Welcome and enjoy the 42nd installment of my lectures on Tolkien and Lewis!
In his famous essay “On Fairy Stories” Tolkien insisted that fairy stories hold up a mirror of scorn and pity to man. This being so, I recall an evening some time ago when I spent a few tortured and tortuous hours in the presence of Gollum himself – not the literal Gollum, of course, which would have been a little scary, but the mirror of Gollum reflected in an old friend of mine.
Part five of my podcast series “Literature: What Every Catholic Should Know”, which is based upon my book of the same title. Visit EveryCatholic.org/Literature to learn more.
What have Picasso and Jackson Pollock in common with The Joker? More than you might think.
I’ve received an e-mail from requesting my views on Jean Raspail’s controversial novel, The Camp of the Saints. The text of the e-mail is below. My response follows.
I’ve been home for a week since the conclusion of my last period of travel, which included speaking at the Chesterton Conference in Kansas City and a week in Denver with the Augustine Institute, during which I headed to nearby Colorado Springs to speak to the local chapter of Legatus, the Catholic business owners’ organization.

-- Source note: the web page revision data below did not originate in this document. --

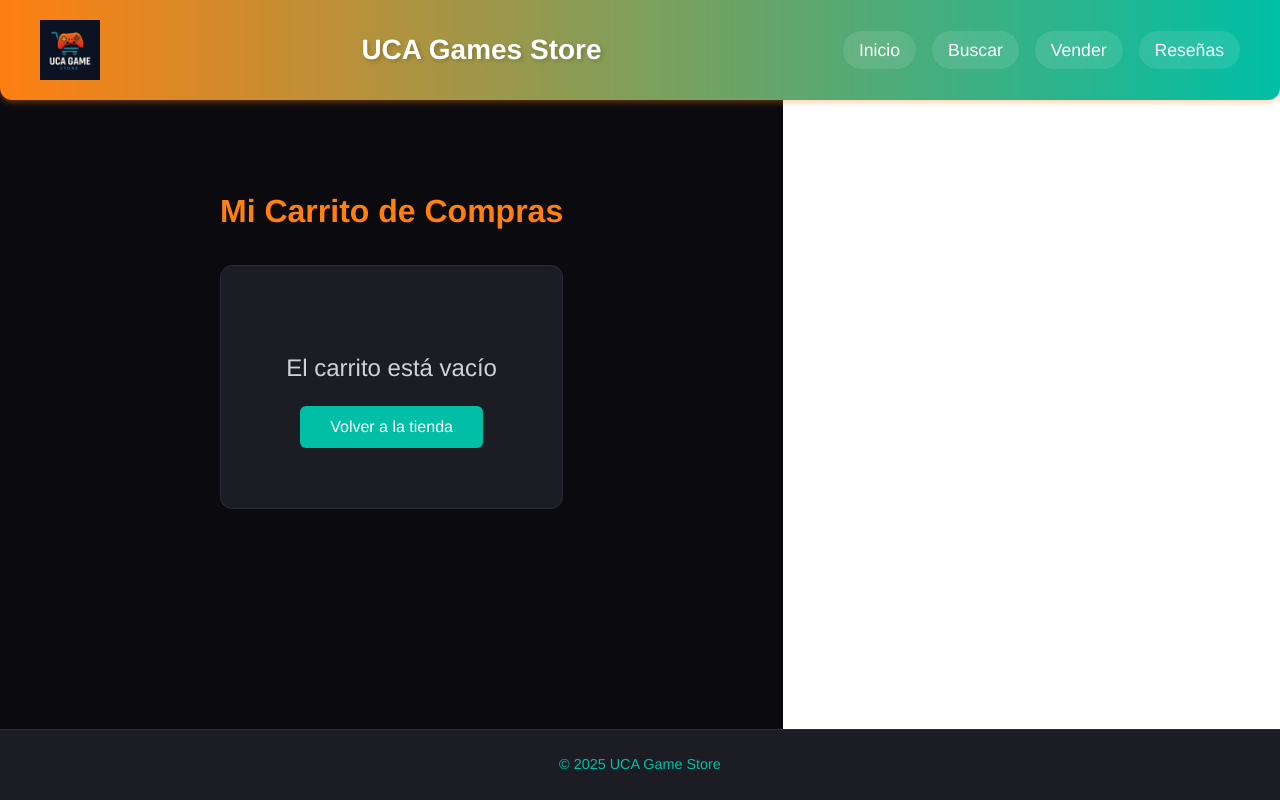
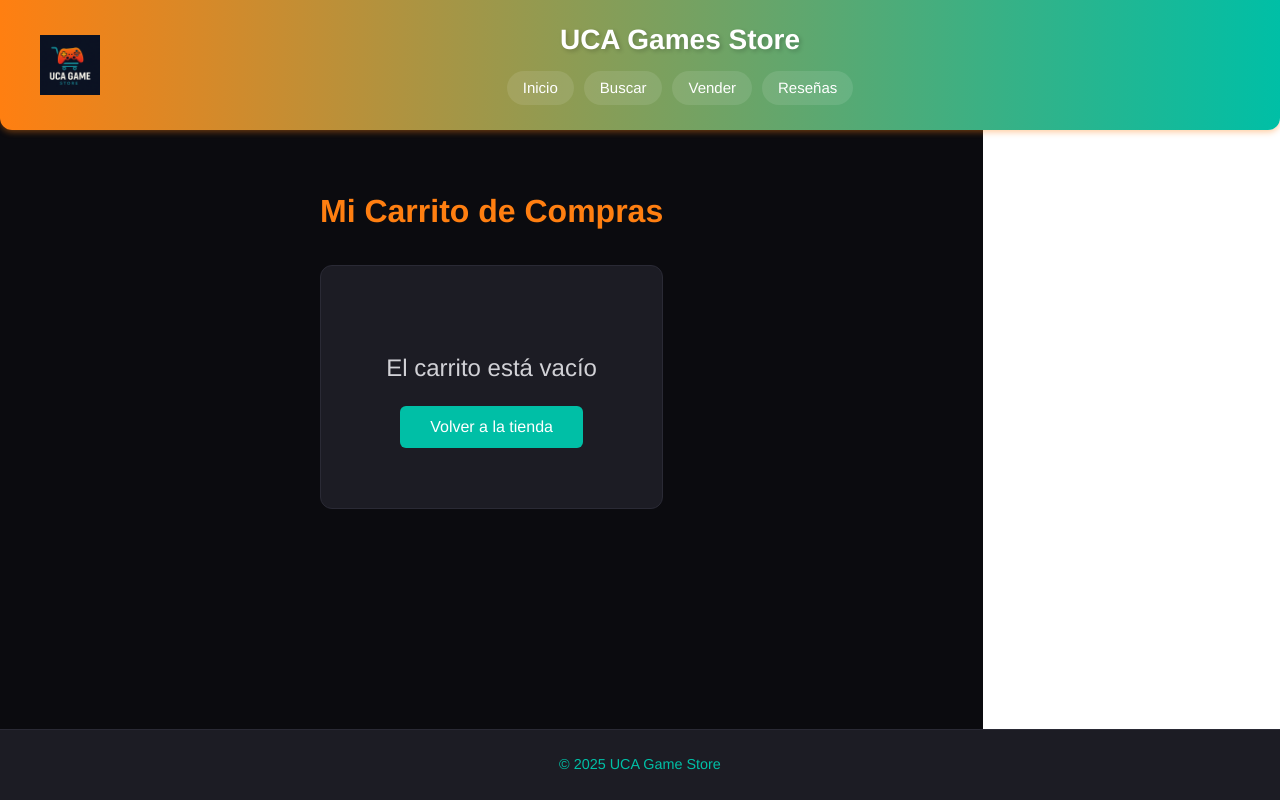
Before and after one commit to Gerardo2006/UCA_Game_Store, a React (Vite) app in the folder FE/: page /carrito in a window 1280 px wide. Built offline with nearby package versions, Linux system fonts and the light colour scheme.

Commit message:
Fix: Mejorando css

```diff
--- a/FE/src/Carrito/carro.css
+++ b/FE/src/Carrito/carro.css
@@ -2,6 +2,7 @@
 .Carro {
   margin: 0;
   min-height: 100vh;
+  padding: 0 100px;
   background-color: #0b0b0f;
   color: #ffffff;
   font-family: 'Helvetica Neue', sans-serif;
@@ -9,12 +10,9 @@
 
 /* Contenedor principal */
 .Carro-content {
-  padding-top: 140px;
-  padding-bottom: 100px;
   max-width: 1400px;
   margin: 0 auto;
-  padding-left: 200px;
-  padding-right: 200px;
+  padding: 140px 200px 100px;
 }
 
 /* Contenedor del carrito */
@@ -25,10 +23,10 @@
 }
 
 .carrito-contenedor h2 {
-  text-align: center;
   margin-bottom: 30px;
   font-size: 2rem;
   color: #ff7f11;
+  text-align: center;
 }
 
 /* Toast de notificación */
@@ -36,9 +34,9 @@
   position: fixed;
   top: 100px;
   right: 32px;
+  padding: 15px 25px;
   background-color: #ff7f11;
   color: #ffffff;
-  padding: 15px 25px;
   border-radius: 8px;
   box-shadow: 0 4px 12px rgba(0, 0, 0, 0.3);
   font-size: 16px;
@@ -55,16 +53,16 @@
 
 /* Carrito vacío */
 .carrito-vacio {
-  text-align: center;
   padding: 60px 20px;
   background-color: #1c1c24;
+  border: 1px solid #2a2a35;
   border-radius: 12px;
-  border: 1px solid #2a2a35;
+  text-align: center;
 }
 
 .carrito-vacio p {
+  margin-bottom: 20px;
   font-size: 1.5rem;
-  margin-bottom: 20px;
   color: #d1d1d6;
 }
 
@@ -74,8 +72,8 @@
   color: white;
   border: none;
   border-radius: 6px;
+  font-size: 1rem;
   cursor: pointer;
-  font-size: 1rem;
   transition: all 0.3s ease;
 }
 
@@ -98,9 +96,9 @@
   gap: 20px;
   padding: 20px;
   background-color: #1c1c24;
+  border: 1px solid #2a2a35;
   border-radius: 10px;
   box-shadow: 0 2px 4px rgba(255, 127, 17, 0.2);
-  border: 1px solid #2a2a35;
   transition: all 0.3s ease;
 }
 
@@ -112,8 +110,8 @@
 .carrito-item-imagen {
   width: 150px;
   height: 150px;
+  border-radius: 8px;
   object-fit: cover;
-  border-radius: 8px;
   flex-shrink: 0;
 }
 
@@ -129,16 +127,16 @@
 }
 
 .carrito-item-descripcion {
-  color: #d1d1d6;
   margin: 5px 0;
   font-size: 0.95rem;
+  color: #d1d1d6;
 }
 
 .carrito-item-precio {
+  margin: 10px 0 0 0;
   font-size: 1.5rem;
   font-weight: bold;
   color: #00bfa6;
-  margin: 10px 0 0 0;
 }
 
 .btn-eliminar {
@@ -147,8 +145,8 @@
   color: white;
   border: none;
   border-radius: 6px;
+  font-size: 0.95rem;
   cursor: pointer;
-  font-size: 0.95rem;
   transition: all 0.3s ease;
   flex-shrink: 0;
 }
@@ -160,11 +158,11 @@
 
 /* Resumen del carrito */
 .carrito-resumen {
+  padding: 25px;
   background-color: #1c1c24;
-  padding: 25px;
+  border: 1px solid #2a2a35;
   border-radius: 10px;
   box-shadow: 0 2px 8px rgba(255, 127, 17, 0.2);
-  border: 1px solid #2a2a35;
 }
 
 .carrito-total {
@@ -172,8 +170,8 @@
   justify-content: space-between;
   align-items: center;
   padding-bottom: 20px;
+  margin-bottom: 20px;
   border-bottom: 2px solid #2a2a35;
-  margin-bottom: 20px;
 }
 
 .carrito-total h3 {
@@ -182,8 +180,8 @@
 }
 
 .precio-total {
+  font-size: 2rem;
   color: #00bfa6 !important;
-  font-size: 2rem;
 }
 
 .carrito-acciones {
@@ -197,9 +195,9 @@
   padding: 12px 30px;
   border: none;
   border-radius: 6px;
-  cursor: pointer;
   font-size: 1rem;
   font-weight: 600;
+  cursor: pointer;
   transition: all 0.3s ease;
 }
 
@@ -224,28 +222,26 @@
   box-shadow: 0 4px 8px rgba(0, 191, 166, 0.3);
 }
 
-/* Header fijo estilo UCA Game Store - Layout horizontal */
+/* Header fijo estilo UCA Game Store */
 .Inicio-header {
   display: flex;
   align-items: center;
-  justify-content: space-between;
-  flex-wrap: wrap;
   padding: 20px 40px;
   background: linear-gradient(90deg, #ff7f11 0%, #00bfa6 100%);
   color: #ffffff;
+  border-radius: 0 0 12px 12px;
+  box-shadow: 0 2px 6px rgba(255, 127, 17, 0.4);
   position: fixed;
   top: 0;
   left: 0;
   right: 0;
   z-index: 1000;
-  box-shadow: 0 2px 6px rgba(255, 127, 17, 0.4);
-  border-radius: 0 0 12px 12px;
 }
 
 /* Logo */
 .Inicio-logo {
-  display: flex;
-  align-items: center;
+  margin-right: 20px;
+  flex-shrink: 0;
 }
 
 .Inicio-logo img {
@@ -254,11 +250,21 @@
   object-fit: contain;
 }
 
-/* Título centrado */
+/* Contenedor del título y navegación */
+.header-content {
+  flex-grow: 1;
+  display: flex;
+  flex-direction: column;
+  align-items: center;
+  justify-content: center;
+  padding: 5px 0;
+  gap: 15px;
+}
+
+/* Título */
 .Inicio-header h1 {
+  margin: 0;
   font-size: 28px;
-  margin: 0;
-  flex: 1;
   text-align: center;
   text-shadow: 2px 2px 4px rgba(0, 0, 0, 0.2);
 }
@@ -266,19 +272,26 @@
 /* Navegación */
 nav {
   display: flex;
-  gap: 16px;
+  gap: 10px;
+  justify-content: center;
 }
 
 nav a {
+  padding: 6px 16px;
+  background: rgba(255, 255, 255, 0.1);
   color: #ffffff;
+  font-size: 15px;
+  font-weight: 500;
   text-decoration: none;
-  font-size: 17.6px;
-  font-weight: 500;
-  transition: color 0.2s ease;
+  border-radius: 20px;
+  transition: all 0.3s ease;
 }
 
 nav a:hover {
-  color: #ffd580;
+  background: rgba(255, 255, 255, 0.2);
+  color: #ffffff;
+  transform: translateY(-2px);
+  box-shadow: 0 4px 8px rgba(0, 0, 0, 0.2);
 }
 
 /* Footer */
@@ -286,14 +299,14 @@ nav a:hover {
   padding: 10px;
   background-color: #1c1c24;
   color: #00bfa6;
+  border-top: 1px solid #2a2a35;
+  font-size: 14.4px;
+  text-align: center;
   position: fixed;
   bottom: 0;
   left: 0;
   right: 0;
   z-index: 1000;
-  font-size: 14.4px;
-  border-top: 1px solid #2a2a35;
-  text-align: center;
 }
 
 /* Responsive */
--- a/FE/src/Carrito/carro.jsx
+++ b/FE/src/Carrito/carro.jsx
@@ -1,4 +1,4 @@
-import { useNavigate } from 'react-router-dom'
+import { useNavigate, Link } from 'react-router-dom'
 import { useState, useEffect } from 'react'
 import './carro.css'
 import logo from '../assets/logo.png'
@@ -44,8 +44,6 @@ function Carro() {
     if (carrito.length === 0) return
 
     alert(`Total a pagar: $${calcularTotal()}`)
-    // Aquí puedes navegar a una página de checkout
-    // navigate('/checkout', { state: { carrito, total: calcularTotal() } })
   }
 
   // Función para vaciar el carrito
@@ -61,13 +59,15 @@ function Carro() {
         <div className="Inicio-logo">
           <img src={logo} alt="Logo UCA Games Store" />
         </div>
-        <h1>UCA Games Store</h1>
-        <nav>
-          <a href="/">Inicio</a>
-          <a href="#buscar">Buscar</a>
-          <a href="#vender">Vender</a>
-          <a href="#reseñas">Reseñas</a>
-        </nav>
+        <div className="header-content">
+          <h1>UCA Games Store</h1>
+          <nav>
+            <Link to="/">Inicio</Link>
+            <Link to="#buscar">Buscar</Link>
+            <Link to="#vender">Vender</Link>
+            <Link to="#reseñas">Reseñas</Link>
+          </nav>
+        </div>
       </header>
 
       {notificacion.mostrar && (
--- a/FE/src/Display/juego.css
+++ b/FE/src/Display/juego.css
@@ -1,12 +1,10 @@
+/* Contenedor principal */
 .Juego {
   margin: 0;
+  padding: 200px 500px 100px;
   background-color: #0b0b0f;
   color: #ffffff;
   font-family: 'Helvetica Neue', sans-serif;
-  padding-top: 200px;
-  padding-bottom: 100px;
-  padding-left: 500px;
-  padding-right: 500px;
   text-align: center;
 }
 
@@ -30,10 +28,10 @@
 .Juego-producto img {
   width: 100%;
   max-width: 400px;
+  margin-bottom: 24px;
   border-radius: 12px;
-  margin-bottom: 24px;
+  border: 1px solid #2a2a35;
   box-shadow: 0 4px 12px rgba(0, 191, 166, 0.3);
-  border: 1px solid #2a2a35;
 }
 
 .Juego-descripcion {
@@ -44,21 +42,21 @@
 
 .Juego-precio {
   font-size: 20px;
+  font-weight: bold;
   color: #00bfa6;
-  font-weight: bold;
   margin-bottom: 32px;
 }
 
 /* Botones */
 .Juego button {
+  padding: 12px 24px;
+  margin: 8px;
+  font-size: 16px;
+  border: none;
+  border-radius: 8px;
   background-color: #ff7f11;
   color: #ffffff;
-  border: none;
-  padding: 12px 24px;
-  font-size: 16px;
-  border-radius: 8px;
   cursor: pointer;
-  margin: 8px;
   transition: background-color 0.2s ease;
 }
 
@@ -83,14 +81,19 @@
   position: fixed;
   bottom: 120px;
   right: 32px;
+  padding: 12px 24px;
   background-color: #ff7f11;
   color: #ffffff;
-  padding: 12px 24px;
   border-radius: 8px;
   box-shadow: 0 4px 12px rgba(0, 0, 0, 0.3);
   font-size: 16px;
   z-index: 2000;
   animation: fadeInOut 3s ease forwards;
+}
+
+.Juego-toast.toast-advertencia {
+  background-color: #ffc107;
+  color: #0b0b0f;
 }
 
 @keyframes fadeInOut {
@@ -102,12 +105,12 @@
 
 /* Error */
 .Juego-error {
+  padding: 100px;
+  font-size: 20px;
   color: #ff7f11;
-  font-size: 20px;
-  padding: 100px;
 }
 
-/* Header y footer (reutilizados) */
+/* Header */
 .Inicio-header {
   display: flex;
   align-items: center;
@@ -137,22 +140,23 @@
 }
 
 .Inicio-header h1 {
+  flex: 1;
+  margin: 0;
   font-size: 28.8px;
-  margin: 0;
-  flex: 1;
   text-align: center;
 }
 
+/* Navegación */
 nav {
   display: flex;
   gap: 16px;
 }
 
 nav a {
+  font-size: 17.6px;
+  font-weight: 500;
   color: #ffffff;
   text-decoration: none;
-  font-size: 17.6px;
-  font-weight: 500;
   transition: color 0.2s ease;
 }
 
@@ -160,42 +164,16 @@ nav a:hover {
   color: #ffd580;
 }
 
+/* Footer */
 .Inicio-footer {
   padding: 10px;
   background-color: #1c1c24;
   color: #00bfa6;
+  border-top: 1px solid #2a2a35;
   position: fixed;
   bottom: 0;
   left: 0;
   right: 0;
   z-index: 1000;
   font-size: 14.4px;
-  border-top: 1px solid #2a2a35;
 }
-
-
-.Juego-toast {
-  position: fixed;
-  bottom: 120px;
-  right: 32px;
-  background-color: #ff7f11;
-  color: #ffffff;
-  padding: 12px 24px;
-  border-radius: 8px;
-  box-shadow: 0 4px 12px rgba(0, 0, 0, 0.3);
-  font-size: 16px;
-  z-index: 2000;
-  animation: fadeInOut 3s ease forwards;
-}
-
-.Juego-toast.toast-advertencia {
-  background-color: #ffc107;
-  color: #0b0b0f;
-}
-
-@keyframes fadeInOut {
-  0% { opacity: 0; transform: translateY(20px); }
-  10% { opacity: 1; transform: translateY(0); }
-  90% { opacity: 1; transform: translateY(0); }
-  100% { opacity: 0; transform: translateY(20px); }
-}
--- a/FE/src/Inicio/home.css
+++ b/FE/src/Inicio/home.css
@@ -8,12 +8,9 @@
 
 /* Contenedor principal */
 .Inicio-content {
-  padding-top: 140px;
-  padding-bottom: 100px;
   max-width: 1400px;
   margin: 0 auto;
-  padding-left: 200px;
-  padding-right: 200px;
+  padding: 140px 200px 100px;
 }
 
 /* Header fijo estilo UCA Game Store */
@@ -23,19 +20,19 @@
   padding: 20px 40px;
   background: linear-gradient(90deg, #ff7f11 0%, #00bfa6 100%);
   color: #ffffff;
+  border-radius: 0 0 12px 12px;
+  box-shadow: 0 2px 6px rgba(255, 127, 17, 0.4);
   position: fixed;
   top: 0;
   left: 0;
   right: 0;
   z-index: 1000;
-  box-shadow: 0 2px 6px rgba(255, 127, 17, 0.4);
-  border-radius: 0 0 12px 12px;
 }
 
 /* Logo */
 .Inicio-logo {
+  margin-right: 20px;
   flex-shrink: 0;
-  margin-right: 20px;
 }
 
 .Inicio-logo img {
@@ -52,13 +49,13 @@
   align-items: center;
   justify-content: center;
   padding: 5px 0;
-  gap: 15px; /* Añade esta línea */
+  gap: 15px;
 }
 
 /* Título */
 .Inicio-header h1 {
+  margin: 0;
   font-size: 28px;
-  margin: 0; /* Cambia esto - elimina el margen inferior */
   text-align: center;
   text-shadow: 2px 2px 4px rgba(0, 0, 0, 0.2);
 }
@@ -71,19 +68,19 @@ nav {
 }
 
 nav a {
+  padding: 6px 16px;
+  background: rgba(255, 255, 255, 0.1);
   color: #ffffff;
-  text-decoration: none;
   font-size: 15px;
   font-weight: 500;
-  padding: 6px 16px;
+  text-decoration: none;
   border-radius: 20px;
-  background: rgba(255, 255, 255, 0.1);
   transition: all 0.3s ease;
 }
 
 nav a:hover {
+  background: rgba(255, 255, 255, 0.2);
   color: #ffffff;
-  background: rgba(255, 255, 255, 0.2);
   transform: translateY(-2px);
   box-shadow: 0 4px 8px rgba(0, 0, 0, 0.2);
 }
@@ -93,13 +90,13 @@ nav a:hover {
   padding: 10px;
   background-color: #1c1c24;
   color: #00bfa6;
+  border-top: 1px solid #2a2a35;
+  font-size: 14.4px;
   position: fixed;
   bottom: 0;
   left: 0;
   right: 0;
   z-index: 1000;
-  font-size: 14.4px;
-  border-top: 1px solid #2a2a35;
 }
 
 /* Grid de productos */
@@ -113,25 +110,25 @@ nav a:hover {
 /* Tarjeta de producto */
 .producto {
   background-color: #1c1c24;
+  border: 1px solid #2a2a35;
   border-radius: 12px;
   box-shadow: 0 4px 12px rgba(255, 127, 17, 0.2);
   overflow: hidden;
   transition: transform 0.2s ease;
-  border: 1px solid #2a2a35;
 }
 
 .producto:hover {
-  transform: scale(1.03);
   border-color: #ff7f11;
   box-shadow: 0 6px 16px rgba(255, 127, 17, 0.4);
+  transform: scale(1.03);
 }
 
 /* Imagen */
 .producto-imagen {
   width: 100%;
   height: 300px;
+  border-bottom: 1px solid #2a2a35;
   object-fit: cover;
-  border-bottom: 1px solid #2a2a35;
 }
 
 /* Info del producto */
--- a/FE/src/Inicio/home.jsx
+++ b/FE/src/Inicio/home.jsx
@@ -96,7 +96,7 @@ function Home() {
           <nav>
             <a href="#buscar">Buscar</a>
             <a href="#vender">Vender</a>
-            <a href="#carrito">Carrito</a>
+            <a href="/carrito">Carrito</a>
             <a href="#reseñas">Reseñas</a>
           </nav>
         </div>
--- a/FE/src/main.jsx
+++ b/FE/src/main.jsx
@@ -3,7 +3,7 @@ import ReactDOM from 'react-dom/client'
 import { BrowserRouter, Routes, Route } from 'react-router-dom'
 import Home from './Inicio/home.jsx'
 import Display from './Display/juego.jsx'
-import Carrito from './carrito/carro.jsx'
+import Carrito from './Carrito/carro.jsx'
 import './index.css'
 
 ReactDOM.createRoot(document.getElementById('root')).render(
```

Did it die? Can we hope for a resurrection? Is it sleeping? Are there signs of its awakening?
Is it possible to summarize the Catholic dimension of The Lord of the Rings in fewer than 600 words? You better believe it!
As the new school year begins, here are my thoughts on what constitutes a good education:
Welcome and enjoy the 41st installment of my lectures on Tolkien and Lewis!